AIM OF THE TASK: The answer must be an exact copy of every record below.

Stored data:

_ _ _ _ _

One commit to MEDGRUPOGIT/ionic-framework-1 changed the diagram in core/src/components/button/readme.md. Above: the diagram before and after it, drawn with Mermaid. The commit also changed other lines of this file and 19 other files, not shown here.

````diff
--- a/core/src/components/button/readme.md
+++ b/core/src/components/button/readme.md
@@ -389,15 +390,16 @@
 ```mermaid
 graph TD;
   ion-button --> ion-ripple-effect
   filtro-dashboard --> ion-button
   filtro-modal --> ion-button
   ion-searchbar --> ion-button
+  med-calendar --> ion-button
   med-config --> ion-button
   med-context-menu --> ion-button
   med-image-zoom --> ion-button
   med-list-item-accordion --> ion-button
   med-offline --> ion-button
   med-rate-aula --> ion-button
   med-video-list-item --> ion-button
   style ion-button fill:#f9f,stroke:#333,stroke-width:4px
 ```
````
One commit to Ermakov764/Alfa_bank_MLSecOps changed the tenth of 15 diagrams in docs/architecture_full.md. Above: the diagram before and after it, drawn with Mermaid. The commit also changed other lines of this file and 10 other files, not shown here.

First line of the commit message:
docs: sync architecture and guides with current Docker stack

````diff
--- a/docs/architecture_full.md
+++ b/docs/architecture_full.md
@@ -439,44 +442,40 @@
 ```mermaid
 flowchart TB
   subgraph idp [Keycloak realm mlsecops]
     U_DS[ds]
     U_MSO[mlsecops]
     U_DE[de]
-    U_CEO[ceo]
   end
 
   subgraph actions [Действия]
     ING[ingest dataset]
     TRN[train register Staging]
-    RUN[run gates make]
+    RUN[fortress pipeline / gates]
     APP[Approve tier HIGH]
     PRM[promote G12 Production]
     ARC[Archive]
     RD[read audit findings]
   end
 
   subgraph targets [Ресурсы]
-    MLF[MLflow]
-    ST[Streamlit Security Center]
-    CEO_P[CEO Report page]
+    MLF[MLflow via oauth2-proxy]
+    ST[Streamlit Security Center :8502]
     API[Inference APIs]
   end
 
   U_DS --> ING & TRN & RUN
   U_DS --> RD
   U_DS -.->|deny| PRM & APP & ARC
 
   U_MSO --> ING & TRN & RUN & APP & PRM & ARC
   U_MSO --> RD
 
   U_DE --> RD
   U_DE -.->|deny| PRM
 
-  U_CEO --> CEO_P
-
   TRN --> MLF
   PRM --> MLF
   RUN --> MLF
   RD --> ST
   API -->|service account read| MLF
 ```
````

_ _ _ _ _

SOLUTION:
One commit to MEDGRUPOGIT/ionic-framework-1 changed the diagram in core/src/components/button/readme.md. Above: the diagram before and after it, drawn with Mermaid. The commit also changed other lines of this file and 19 other files, not shown here.

````diff
--- a/core/src/components/button/readme.md
+++ b/core/src/components/button/readme.md
@@ -389,15 +390,16 @@
 ```mermaid
 graph TD;
   ion-button --> ion-ripple-effect
   filtro-dashboard --> ion-button
   filtro-modal --> ion-button
   ion-searchbar --> ion-button
+  med-calendar --> ion-button
   med-config --> ion-button
   med-context-menu --> ion-button
   med-image-zoom --> ion-button
   med-list-item-accordion --> ion-button
   med-offline --> ion-button
   med-rate-aula --> ion-button
   med-video-list-item --> ion-button
   style ion-button fill:#f9f,stroke:#333,stroke-width:4px
 ```
````
One commit to Ermakov764/Alfa_bank_MLSecOps changed the tenth of 15 diagrams in docs/architecture_full.md. Above: the diagram before and after it, drawn with Mermaid. The commit also changed other lines of this file and 10 other files, not shown here.

First line of the commit message:
docs: sync architecture and guides with current Docker stack

````diff
--- a/docs/architecture_full.md
+++ b/docs/architecture_full.md
@@ -439,44 +442,40 @@
 ```mermaid
 flowchart TB
   subgraph idp [Keycloak realm mlsecops]
     U_DS[ds]
     U_MSO[mlsecops]
     U_DE[de]
-    U_CEO[ceo]
   end
 
   subgraph actions [Действия]
     ING[ingest dataset]
     TRN[train register Staging]
-    RUN[run gates make]
+    RUN[fortress pipeline / gates]
     APP[Approve tier HIGH]
     PRM[promote G12 Production]
     ARC[Archive]
     RD[read audit findings]
   end
 
   subgraph targets [Ресурсы]
-    MLF[MLflow]
-    ST[Streamlit Security Center]
-    CEO_P[CEO Report page]
+    MLF[MLflow via oauth2-proxy]
+    ST[Streamlit Security Center :8502]
     API[Inference APIs]
   end
 
   U_DS --> ING & TRN & RUN
   U_DS --> RD
   U_DS -.->|deny| PRM & APP & ARC
 
   U_MSO --> ING & TRN & RUN & APP & PRM & ARC
   U_MSO --> RD
 
   U_DE --> RD
   U_DE -.->|deny| PRM
 
-  U_CEO --> CEO_P
-
   TRN --> MLF
   PRM --> MLF
   RUN --> MLF
   RD --> ST
   API -->|service account read| MLF
 ```
````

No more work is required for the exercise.